Reproduce what is written in the records below exactly, and leave out the images.
#### Material provided
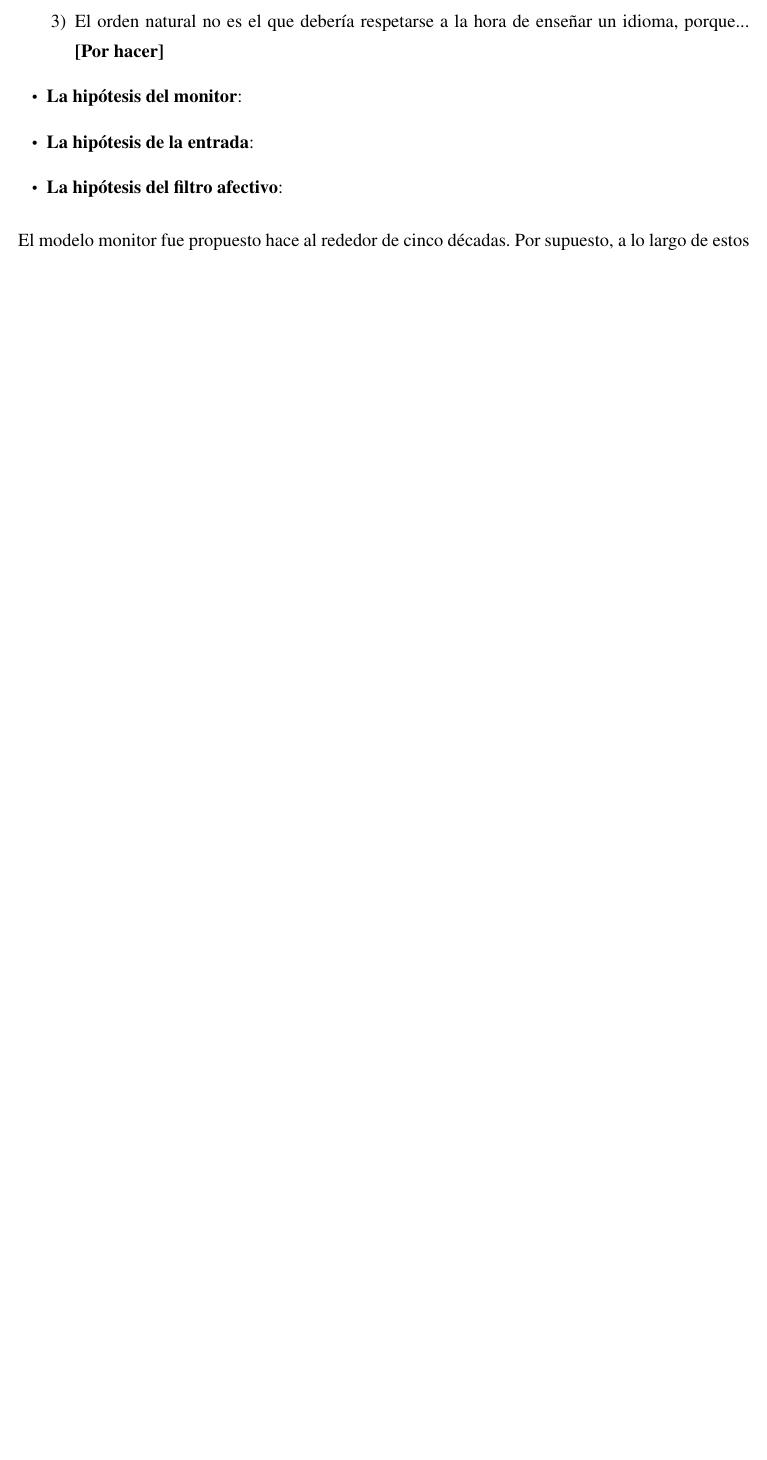
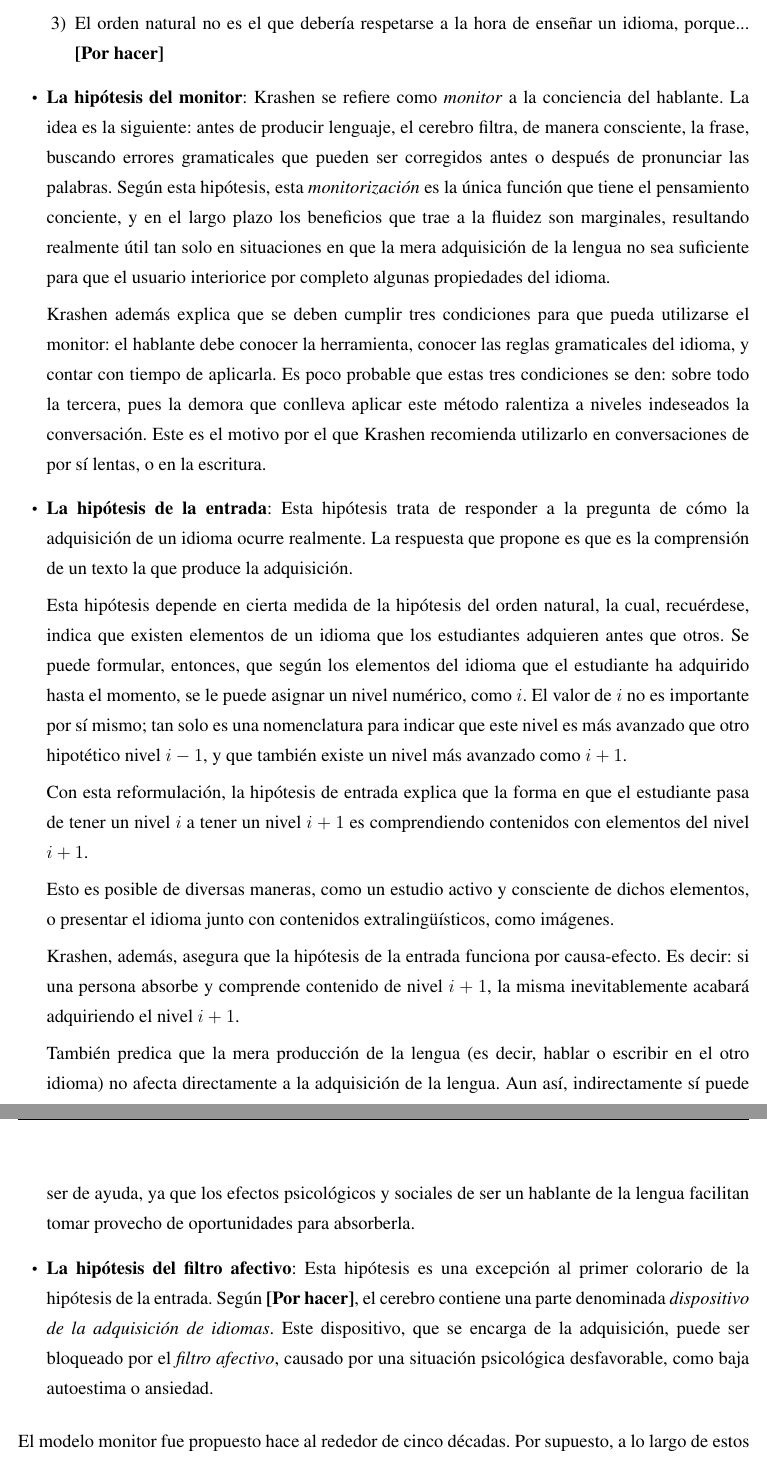
Before and after one commit to Laquinh/tfg-inso, a LaTeX book (main.tex, which reads chapters/state-of-the-art.tex): part of page 12 of 27 before the commit and two parts of pages 12 and 13 of 28 after it, the two joined at a grey line, cut so that both start at the same text, the shorter picture padded with empty space. Compiled offline with pdfLaTeX.

Commit message:
Finish draft of the monitor model

```diff
--- a/chapters/state-of-the-art.tex
+++ b/chapters/state-of-the-art.tex
@@ -14,9 +14,23 @@ Una de las aportaciones más significantes en la historia del estudio sobre la a
 		\item El orden natural es inmutable, lo que significa que hacer más ejercicios o leer explicaciones más claras sobre un concepto gramatical no supone que vaya a adquirirse más rápido.
 		\item El orden natural no es el que debería respetarse a la hora de enseñar un idioma, porque... \todo
 	\end{enumerate}
-	\item \textbf{La hipótesis del monitor}:
-	\item \textbf{La hipótesis de la entrada}:
-	\item \textbf{La hipótesis del filtro afectivo}:
+	\item \textbf{La hipótesis del monitor}: Krashen se refiere como \textit{monitor} a la conciencia del hablante. La idea es la siguiente: antes de producir lenguaje, el cerebro filtra, de manera consciente, la frase, buscando errores gramaticales que pueden ser corregidos antes o después de pronunciar las palabras. Según esta hipótesis, esta \textit{monitorización} es la única función que tiene el pensamiento conciente, y en el largo plazo los beneficios que trae a la fluidez son marginales, resultando realmente útil tan solo en situaciones en que la mera adquisición de la lengua no sea suficiente para que el usuario interiorice por completo algunas propiedades del idioma.
+
+	Krashen además explica que se deben cumplir tres condiciones para que pueda utilizarse el monitor: el hablante debe conocer la herramienta, conocer las reglas gramaticales del idioma, y contar con tiempo de aplicarla. Es poco probable que estas tres condiciones se den: sobre todo la tercera, pues la demora que conlleva aplicar este método ralentiza a niveles indeseados la conversación. Este es el motivo por el que Krashen recomienda utilizarlo en conversaciones de por sí lentas, o en la escritura.
+
+	\item \textbf{La hipótesis de la entrada}: Esta hipótesis trata de responder a la pregunta de cómo la adquisición de un idioma ocurre realmente. La respuesta que propone es que es la comprensión de un texto la que produce la adquisición.
+
+	Esta hipótesis depende en cierta medida de la hipótesis del orden natural, la cual, recuérdese, indica que existen elementos de un idioma que los estudiantes adquieren antes que otros. Se puede formular, entonces, que según los elementos del idioma que el estudiante ha adquirido hasta el momento, se le puede asignar un nivel numérico, como $i$. El valor de $i$ no es importante por sí mismo; tan solo es una nomenclatura para indicar que este nivel es más avanzado que otro hipotético nivel $i - 1$, y que también existe un nivel más avanzado como $i + 1$.
+
+	Con esta reformulación, la hipótesis de entrada explica que la forma en que el estudiante pasa de tener un nivel $i$ a tener un nivel $i + 1$ es comprendiendo contenidos con elementos del nivel $i + 1$.
+
+	Esto es posible de diversas maneras, como un estudio activo y consciente de dichos elementos, o presentar el idioma junto con contenidos extralingüísticos, como imágenes.
+
+	Krashen, además, asegura que la hipótesis de la entrada funciona por causa-efecto. Es decir: si una persona absorbe y comprende contenido de nivel $i + 1$, la misma inevitablemente acabará adquiriendo el nivel $i + 1$.
+
+	También predica que la mera producción de la lengua (es decir, hablar o escribir en el otro idioma) no afecta directamente a la adquisición de la lengua. Aun así, indirectamente sí puede ser de ayuda, ya que los efectos psicológicos y sociales de ser un hablante de la lengua facilitan tomar provecho de oportunidades para absorberla.
+
+	\item \textbf{La hipótesis del filtro afectivo}: Esta hipótesis es una excepción al primer colorario de la hipótesis de la entrada. Según \todo, el cerebro contiene una parte denominada \textit{dispositivo de la adquisición de idiomas}. Este dispositivo, que se encarga de la adquisición, puede ser bloqueado por el \textit{filtro afectivo}, causado por una situación psicológica desfavorable, como baja autoestima o ansiedad.
 \end{itemize}
 
 El modelo monitor fue propuesto hace al rededor de cinco décadas. Por supuesto, a lo largo de estos últimos años, se han realizado innumerables aportes al estudio sobre la adquisición de la segunda lengua \autocite{https://doi.org/10.1111/flan.12552}.
```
########
Answer to this exercise>
Before and after one commit to Laquinh/tfg-inso, a LaTeX book (main.tex, which reads chapters/state-of-the-art.tex): part of page 12 of 27 before the commit and two parts of pages 12 and 13 of 28 after it, the two joined at a grey line, cut so that both start at the same text, the shorter picture padded with empty space. Compiled offline with pdfLaTeX.

Commit message:
Finish draft of the monitor model

```diff
--- a/chapters/state-of-the-art.tex
+++ b/chapters/state-of-the-art.tex
@@ -14,9 +14,23 @@ Una de las aportaciones más significantes en la historia del estudio sobre la a
 		\item El orden natural es inmutable, lo que significa que hacer más ejercicios o leer explicaciones más claras sobre un concepto gramatical no supone que vaya a adquirirse más rápido.
 		\item El orden natural no es el que debería respetarse a la hora de enseñar un idioma, porque... \todo
 	\end{enumerate}
-	\item \textbf{La hipótesis del monitor}:
-	\item \textbf{La hipótesis de la entrada}:
-	\item \textbf{La hipótesis del filtro afectivo}:
+	\item \textbf{La hipótesis del monitor}: Krashen se refiere como \textit{monitor} a la conciencia del hablante. La idea es la siguiente: antes de producir lenguaje, el cerebro filtra, de manera consciente, la frase, buscando errores gramaticales que pueden ser corregidos antes o después de pronunciar las palabras. Según esta hipótesis, esta \textit{monitorización} es la única función que tiene el pensamiento conciente, y en el largo plazo los beneficios que trae a la fluidez son marginales, resultando realmente útil tan solo en situaciones en que la mera adquisición de la lengua no sea suficiente para que el usuario interiorice por completo algunas propiedades del idioma.
+
+	Krashen además explica que se deben cumplir tres condiciones para que pueda utilizarse el monitor: el hablante debe conocer la herramienta, conocer las reglas gramaticales del idioma, y contar con tiempo de aplicarla. Es poco probable que estas tres condiciones se den: sobre todo la tercera, pues la demora que conlleva aplicar este método ralentiza a niveles indeseados la conversación. Este es el motivo por el que Krashen recomienda utilizarlo en conversaciones de por sí lentas, o en la escritura.
+
+	\item \textbf{La hipótesis de la entrada}: Esta hipótesis trata de responder a la pregunta de cómo la adquisición de un idioma ocurre realmente. La respuesta que propone es que es la comprensión de un texto la que produce la adquisición.
+
+	Esta hipótesis depende en cierta medida de la hipótesis del orden natural, la cual, recuérdese, indica que existen elementos de un idioma que los estudiantes adquieren antes que otros. Se puede formular, entonces, que según los elementos del idioma que el estudiante ha adquirido hasta el momento, se le puede asignar un nivel numérico, como $i$. El valor de $i$ no es importante por sí mismo; tan solo es una nomenclatura para indicar que este nivel es más avanzado que otro hipotético nivel $i - 1$, y que también existe un nivel más avanzado como $i + 1$.
+
+	Con esta reformulación, la hipótesis de entrada explica que la forma en que el estudiante pasa de tener un nivel $i$ a tener un nivel $i + 1$ es comprendiendo contenidos con elementos del nivel $i + 1$.
+
+	Esto es posible de diversas maneras, como un estudio activo y consciente de dichos elementos, o presentar el idioma junto con contenidos extralingüísticos, como imágenes.
+
+	Krashen, además, asegura que la hipótesis de la entrada funciona por causa-efecto. Es decir: si una persona absorbe y comprende contenido de nivel $i + 1$, la misma inevitablemente acabará adquiriendo el nivel $i + 1$.
+
+	También predica que la mera producción de la lengua (es decir, hablar o escribir en el otro idioma) no afecta directamente a la adquisición de la lengua. Aun así, indirectamente sí puede ser de ayuda, ya que los efectos psicológicos y sociales de ser un hablante de la lengua facilitan tomar provecho de oportunidades para absorberla.
+
+	\item \textbf{La hipótesis del filtro afectivo}: Esta hipótesis es una excepción al primer colorario de la hipótesis de la entrada. Según \todo, el cerebro contiene una parte denominada \textit{dispositivo de la adquisición de idiomas}. Este dispositivo, que se encarga de la adquisición, puede ser bloqueado por el \textit{filtro afectivo}, causado por una situación psicológica desfavorable, como baja autoestima o ansiedad.
 \end{itemize}
 
 El modelo monitor fue propuesto hace al rededor de cinco décadas. Por supuesto, a lo largo de estos últimos años, se han realizado innumerables aportes al estudio sobre la adquisición de la segunda lengua \autocite{https://doi.org/10.1111/flan.12552}.
```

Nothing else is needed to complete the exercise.